Metadata, who one communicates with, where one communicates, how one communicates, how long one communicates, the IP address of one’s computer, etc is even more valuable in most instances than the communications themselves. And as of this moment it appears that the NSA has free reign over this information.
At ACC we’ve long been concerned with these issues. Powerful algorithms which can sift through vast stores of data to find patterns are currently being deployed and are becoming more powerful with each passing week. Do you take blood pressure medication? Have you gone to a gun range? What about a strip club? Put these dots together and an outline of an individual quickly emerges.
What is of particular concern is that if the NSA is free to search this data (in clear violation of the 4th Amendment), it is only a matter of time (if the capability doesn’t exist already) until people who have committed no crime, but either have relatives in prison, are inclined to go to gay bars, have the wrong prescription, been to a Tea Party rally, etc, are lumped into “threat categories.” If one falls within this “threat catagory” then extra scrutiny is applied, even though a person has done nothing wrong.
This is the problem with the people who say, “Well I don’t do anything wrong. I have nothing to hide.” (Though thankfully there seem to be many fewer of these people in recent months.) You may not think that you do anything wrong. You may think your actions are completely above the board, and that any reasonable person could see that you are not interested in causing any trouble, but what if it’s not a “reasonable person” doing the digging? An algorithm analyzing your data might highlight you because you happen to live in the wrong part of town, are of the wrong ethnic disposition, sexual orientation, political persuasion (heck the government already targets people for this), religion, even (and probably especially) medical history.
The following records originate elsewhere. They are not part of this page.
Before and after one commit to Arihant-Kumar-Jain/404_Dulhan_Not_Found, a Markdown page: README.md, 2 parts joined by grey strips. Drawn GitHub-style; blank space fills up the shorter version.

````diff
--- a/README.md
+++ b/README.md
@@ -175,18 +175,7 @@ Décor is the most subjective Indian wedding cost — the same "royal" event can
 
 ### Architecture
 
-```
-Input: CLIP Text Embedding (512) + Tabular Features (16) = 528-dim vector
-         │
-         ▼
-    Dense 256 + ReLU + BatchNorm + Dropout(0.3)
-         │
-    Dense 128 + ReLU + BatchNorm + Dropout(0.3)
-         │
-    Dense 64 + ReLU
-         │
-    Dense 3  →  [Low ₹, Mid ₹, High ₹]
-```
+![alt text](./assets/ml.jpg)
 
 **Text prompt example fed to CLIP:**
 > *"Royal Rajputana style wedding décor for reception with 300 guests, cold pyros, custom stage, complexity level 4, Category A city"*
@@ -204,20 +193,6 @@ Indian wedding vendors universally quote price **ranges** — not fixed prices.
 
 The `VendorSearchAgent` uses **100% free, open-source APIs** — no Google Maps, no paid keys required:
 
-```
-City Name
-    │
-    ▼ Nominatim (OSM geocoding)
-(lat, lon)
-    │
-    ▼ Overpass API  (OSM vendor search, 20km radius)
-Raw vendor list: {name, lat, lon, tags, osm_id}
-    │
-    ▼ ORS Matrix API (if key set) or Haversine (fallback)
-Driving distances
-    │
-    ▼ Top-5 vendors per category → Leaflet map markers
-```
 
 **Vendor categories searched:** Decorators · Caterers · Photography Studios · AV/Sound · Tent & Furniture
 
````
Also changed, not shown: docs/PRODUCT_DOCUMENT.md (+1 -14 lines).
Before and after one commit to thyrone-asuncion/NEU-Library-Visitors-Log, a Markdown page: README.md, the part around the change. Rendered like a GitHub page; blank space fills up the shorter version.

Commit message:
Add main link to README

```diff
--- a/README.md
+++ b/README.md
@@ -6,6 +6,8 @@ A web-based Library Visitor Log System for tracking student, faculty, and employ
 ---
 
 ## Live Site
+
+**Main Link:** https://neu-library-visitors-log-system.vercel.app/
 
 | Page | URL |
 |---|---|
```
The thing that is particularly scary about metadata trolling is not actually the algorithms themselves, but the creators of these algorithms who are subject to human frailty.
What might look like an important constellation of data points today may turn out not to be. And one can bet that the flavor of these data points will change with any change in government. If being a Tea Party member is frowned upon today, being a member of the AFL-CIO might be if some big government conservative takes the White House. This is a recipe for terrible things.
Power over metadata is incredible power over the American people. Should such power be vested in agency cloaked in “Top Secret” clearances, with a “Top Secret” budget?
Powerful computer algorithms can analyze the metadata to expose patterns and to profile individuals and their associates, Eckersley said.
“Metadata is the perfect place to start if you want to troll through millions of people’s communications to find patterns and to single out smaller groups for closer scrutiny,” he said. “It will tell you which groups of people go to political meetings together, which groups of people go to church together, which groups of people go to nightclubs together or sleep with each other.”
Metadata records of search terms and webpage visits also can reveal a log of your thoughts by documenting what you’ve been reading and researching, Eckersley said.
“That’s certainly enough to know if you’re pregnant or not, what diseases you have, whether you’re looking for a new job, whether you’re trying to figure out if the NSA is watching you or not,” he said, referring to the National Security Agency. Such information provides “a deeply intimate window into a person’s psyche,” he added.